2) It's amazing that young people like the Holden sisters were able to grow up with a sense of dignity and self-respect, when being treated with contempt was all they'd ever known. I found it sad that the reflex of ducking for cover was natural from the time they were tiny.
Their story reminded me of reminiscences told by my mother, about what she and her sister used to get up to. They were similar ages in the same decade, and also struggled to make ends meet, but my mother and aunt had it way easier in comparison to Eddy and Sylvia, as they were white girls living in Australia. These similarities just reinforced that no young women should have had to live under the shadow of this novel's heroines.

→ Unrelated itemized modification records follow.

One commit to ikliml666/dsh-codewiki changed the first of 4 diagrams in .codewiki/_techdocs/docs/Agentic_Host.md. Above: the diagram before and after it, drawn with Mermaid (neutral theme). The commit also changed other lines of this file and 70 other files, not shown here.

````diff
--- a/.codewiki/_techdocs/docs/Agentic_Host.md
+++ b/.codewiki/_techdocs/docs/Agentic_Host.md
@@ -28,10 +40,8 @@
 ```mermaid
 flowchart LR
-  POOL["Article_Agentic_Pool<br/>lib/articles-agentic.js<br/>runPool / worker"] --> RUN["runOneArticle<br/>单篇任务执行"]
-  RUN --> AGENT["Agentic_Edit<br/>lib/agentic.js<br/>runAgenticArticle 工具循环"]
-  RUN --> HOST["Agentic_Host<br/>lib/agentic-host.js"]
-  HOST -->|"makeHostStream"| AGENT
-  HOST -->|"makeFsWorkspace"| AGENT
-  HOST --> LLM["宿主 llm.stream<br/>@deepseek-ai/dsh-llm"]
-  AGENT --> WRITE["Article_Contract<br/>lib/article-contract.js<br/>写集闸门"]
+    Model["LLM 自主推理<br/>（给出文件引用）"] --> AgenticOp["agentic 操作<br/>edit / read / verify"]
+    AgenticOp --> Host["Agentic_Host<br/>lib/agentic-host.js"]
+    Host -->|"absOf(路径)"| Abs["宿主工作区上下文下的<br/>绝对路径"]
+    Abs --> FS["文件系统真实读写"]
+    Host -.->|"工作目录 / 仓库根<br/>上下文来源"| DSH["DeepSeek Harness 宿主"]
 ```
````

In spite of the weighty theme, this is an easy story to read, with plenty of lighter moments. At one stage, I thought their mother, Dottie, showed remarkable patience. The girls were supposed to be helping her clean the mansion, but seemed to have a lot of time for reading, chess, play-acting and discussion with Nathan. However, I suppose that can be explained by Dottie's own high regard for the young master of the property, who was unlike any of his relatives.
Having a story told in first person from one character always has its limitations, but Eddy is an astute and wise storyteller who notices lots. I think her voice does restrict all that we can find out about Sylvia and Nathan's romance (as Eddy, of course, wouldn't have been present at every moment of their courtship) but not so much that we don't get the picture and find ourselves emotionally invested.
On the whole, this book brings a significant phase of history to life, showing what previous generations went through so current ones are able to benefit, which is what I like in a story.